▶ [DATA SUPPLIED]:
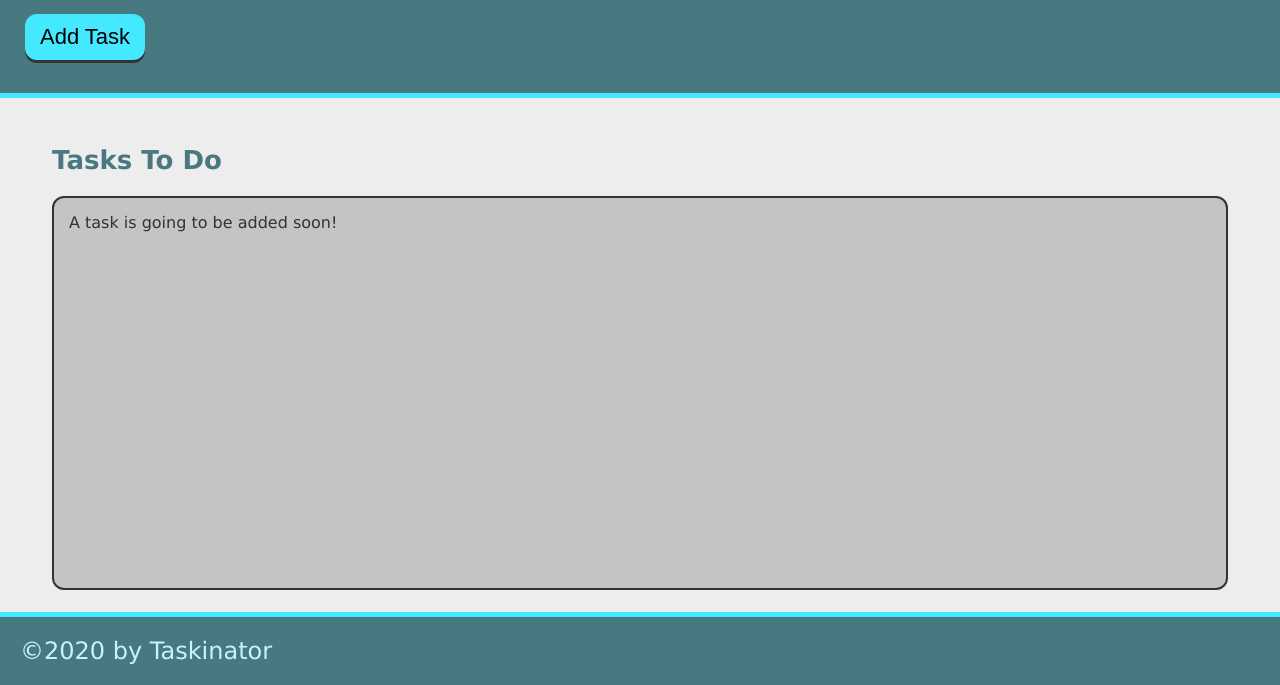
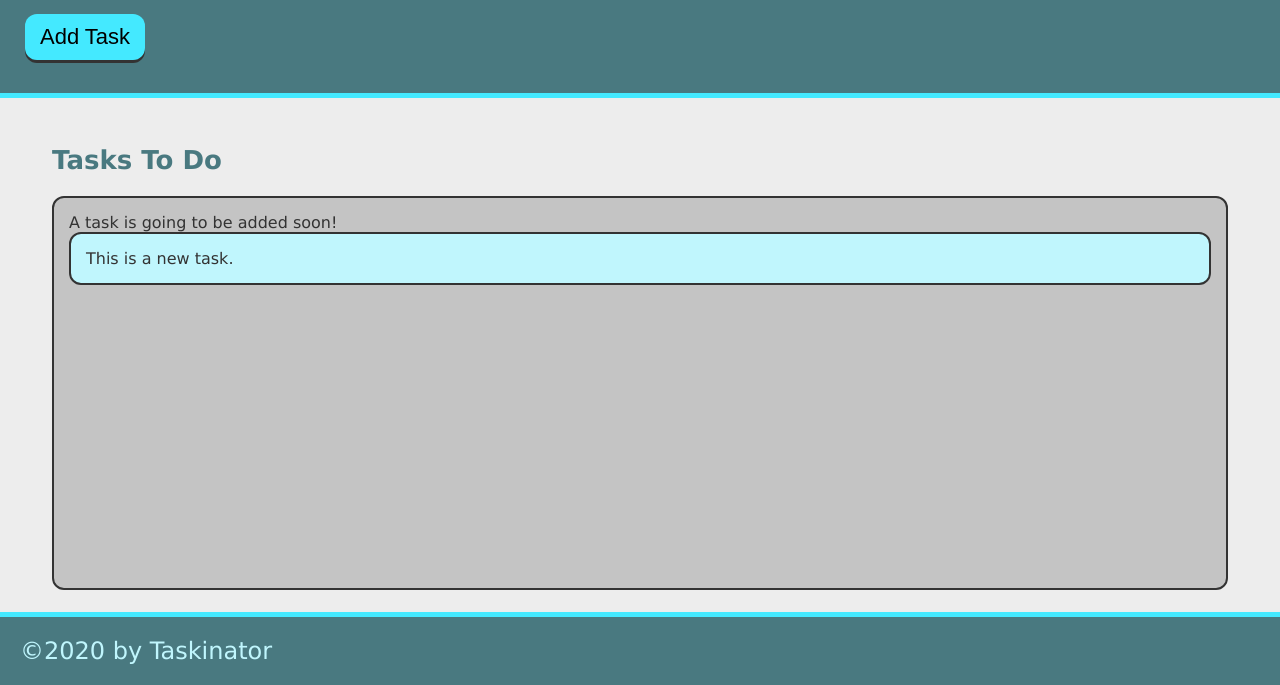
Before and after one commit to KevinPMyers/taskinator, a plain HTML site: page index.html in a window 1280 px wide. Both pictures are taken after a click on the button "Add Task". Shown: the part 115-800 px from the top of the page. Drawn offline with Linux system fonts and the light colour scheme.

Commit message:
add ability to add task

```diff
--- a/assets/js/script.js
+++ b/assets/js/script.js
@@ -0,0 +1,12 @@
+var buttonEl = document.querySelector("#save-task");
+var tasksToDoEl = document.querySelector("#tasks-to-do");
+
+
+var createTaskHandler = function() {
+    var listItemEl = document.createElement("li");
+    listItemEl.className = "task-item";
+    listItemEl.textContent = "This is a new task.";
+    tasksToDoEl.appendChild(listItemEl);
+};
+
+buttonEl.addEventListener("click", createTaskHandler);
--- a/index.html
+++ b/index.html
@@ -17,7 +17,7 @@
             Click the button below to add a new task!
         </p>
 
-        <button class="btn">
+        <button class="btn" id="save-task">
             Add Task
         </button>
 
@@ -29,7 +29,7 @@
                 Tasks To Do
             </h2>
 
-            <ul class="task-list">
+            <ul class="task-list" id="tasks-to-do">
 
                 <li class="task-itme">
                     A task is going to be added soon!
```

▶ [ACTIVITY]:
Pictures are to be left out; everything else in the records gets retyped exactly.

▶ [YOUR SOLUTION]:
Before and after one commit to KevinPMyers/taskinator, a plain HTML site: page index.html in a window 1280 px wide. Both pictures are taken after a click on the button "Add Task". Shown: the part 115-800 px from the top of the page. Drawn offline with Linux system fonts and the light colour scheme.

Commit message:
add ability to add task

```diff
--- a/assets/js/script.js
+++ b/assets/js/script.js
@@ -0,0 +1,12 @@
+var buttonEl = document.querySelector("#save-task");
+var tasksToDoEl = document.querySelector("#tasks-to-do");
+
+
+var createTaskHandler = function() {
+    var listItemEl = document.createElement("li");
+    listItemEl.className = "task-item";
+    listItemEl.textContent = "This is a new task.";
+    tasksToDoEl.appendChild(listItemEl);
+};
+
+buttonEl.addEventListener("click", createTaskHandler);
--- a/index.html
+++ b/index.html
@@ -17,7 +17,7 @@
             Click the button below to add a new task!
         </p>
 
-        <button class="btn">
+        <button class="btn" id="save-task">
             Add Task
         </button>
 
@@ -29,7 +29,7 @@
                 Tasks To Do
             </h2>
 
-            <ul class="task-list">
+            <ul class="task-list" id="tasks-to-do">
 
                 <li class="task-itme">
                     A task is going to be added soon!
```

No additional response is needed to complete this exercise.